Records shown –
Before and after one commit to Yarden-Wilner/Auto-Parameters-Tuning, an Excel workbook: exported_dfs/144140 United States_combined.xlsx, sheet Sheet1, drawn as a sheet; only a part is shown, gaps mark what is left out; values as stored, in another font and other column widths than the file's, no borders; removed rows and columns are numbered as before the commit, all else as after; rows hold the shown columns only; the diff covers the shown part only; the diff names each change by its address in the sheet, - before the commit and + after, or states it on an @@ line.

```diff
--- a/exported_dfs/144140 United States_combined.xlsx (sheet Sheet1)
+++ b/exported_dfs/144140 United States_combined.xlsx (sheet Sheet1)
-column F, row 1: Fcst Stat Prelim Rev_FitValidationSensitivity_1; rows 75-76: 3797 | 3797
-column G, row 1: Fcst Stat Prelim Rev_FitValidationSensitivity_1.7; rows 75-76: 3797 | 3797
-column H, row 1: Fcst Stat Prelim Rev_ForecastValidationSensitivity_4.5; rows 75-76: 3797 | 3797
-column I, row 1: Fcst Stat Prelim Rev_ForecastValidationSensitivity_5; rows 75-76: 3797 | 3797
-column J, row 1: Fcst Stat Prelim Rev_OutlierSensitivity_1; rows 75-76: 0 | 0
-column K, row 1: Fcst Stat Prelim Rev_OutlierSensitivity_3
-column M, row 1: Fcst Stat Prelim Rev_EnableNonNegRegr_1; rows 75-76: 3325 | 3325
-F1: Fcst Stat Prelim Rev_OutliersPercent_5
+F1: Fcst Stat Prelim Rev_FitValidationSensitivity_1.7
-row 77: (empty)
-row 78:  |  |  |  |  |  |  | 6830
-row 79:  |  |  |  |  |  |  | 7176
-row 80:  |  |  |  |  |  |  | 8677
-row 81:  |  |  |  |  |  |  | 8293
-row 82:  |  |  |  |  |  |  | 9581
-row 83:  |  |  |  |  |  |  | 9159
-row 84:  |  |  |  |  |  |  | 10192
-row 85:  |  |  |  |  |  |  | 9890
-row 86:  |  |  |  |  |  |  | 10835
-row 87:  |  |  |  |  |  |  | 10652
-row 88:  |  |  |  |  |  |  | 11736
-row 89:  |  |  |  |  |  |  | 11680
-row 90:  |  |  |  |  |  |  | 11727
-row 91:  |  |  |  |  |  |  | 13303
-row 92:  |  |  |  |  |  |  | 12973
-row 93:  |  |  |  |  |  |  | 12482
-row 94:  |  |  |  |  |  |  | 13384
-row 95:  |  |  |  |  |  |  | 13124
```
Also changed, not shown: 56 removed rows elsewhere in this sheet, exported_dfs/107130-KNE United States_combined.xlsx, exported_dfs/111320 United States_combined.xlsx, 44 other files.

Your task – Take the entries above and repeat them. Alter nothing.

Task result –
Before and after one commit to Yarden-Wilner/Auto-Parameters-Tuning, an Excel workbook: exported_dfs/144140 United States_combined.xlsx, sheet Sheet1, drawn as a sheet; only a part is shown, gaps mark what is left out; values as stored, in another font and other column widths than the file's, no borders; removed rows and columns are numbered as before the commit, all else as after; rows hold the shown columns only; the diff covers the shown part only; the diff names each change by its address in the sheet, - before the commit and + after, or states it on an @@ line.

```diff
--- a/exported_dfs/144140 United States_combined.xlsx (sheet Sheet1)
+++ b/exported_dfs/144140 United States_combined.xlsx (sheet Sheet1)
-column F, row 1: Fcst Stat Prelim Rev_FitValidationSensitivity_1; rows 75-76: 3797 | 3797
-column G, row 1: Fcst Stat Prelim Rev_FitValidationSensitivity_1.7; rows 75-76: 3797 | 3797
-column H, row 1: Fcst Stat Prelim Rev_ForecastValidationSensitivity_4.5; rows 75-76: 3797 | 3797
-column I, row 1: Fcst Stat Prelim Rev_ForecastValidationSensitivity_5; rows 75-76: 3797 | 3797
-column J, row 1: Fcst Stat Prelim Rev_OutlierSensitivity_1; rows 75-76: 0 | 0
-column K, row 1: Fcst Stat Prelim Rev_OutlierSensitivity_3
-column M, row 1: Fcst Stat Prelim Rev_EnableNonNegRegr_1; rows 75-76: 3325 | 3325
-F1: Fcst Stat Prelim Rev_OutliersPercent_5
+F1: Fcst Stat Prelim Rev_FitValidationSensitivity_1.7
-row 77: (empty)
-row 78:  |  |  |  |  |  |  | 6830
-row 79:  |  |  |  |  |  |  | 7176
-row 80:  |  |  |  |  |  |  | 8677
-row 81:  |  |  |  |  |  |  | 8293
-row 82:  |  |  |  |  |  |  | 9581
-row 83:  |  |  |  |  |  |  | 9159
-row 84:  |  |  |  |  |  |  | 10192
-row 85:  |  |  |  |  |  |  | 9890
-row 86:  |  |  |  |  |  |  | 10835
-row 87:  |  |  |  |  |  |  | 10652
-row 88:  |  |  |  |  |  |  | 11736
-row 89:  |  |  |  |  |  |  | 11680
-row 90:  |  |  |  |  |  |  | 11727
-row 91:  |  |  |  |  |  |  | 13303
-row 92:  |  |  |  |  |  |  | 12973
-row 93:  |  |  |  |  |  |  | 12482
-row 94:  |  |  |  |  |  |  | 13384
-row 95:  |  |  |  |  |  |  | 13124
```
Also changed, not shown: 56 removed rows elsewhere in this sheet, exported_dfs/107130-KNE United States_combined.xlsx, exported_dfs/111320 United States_combined.xlsx, 44 other files.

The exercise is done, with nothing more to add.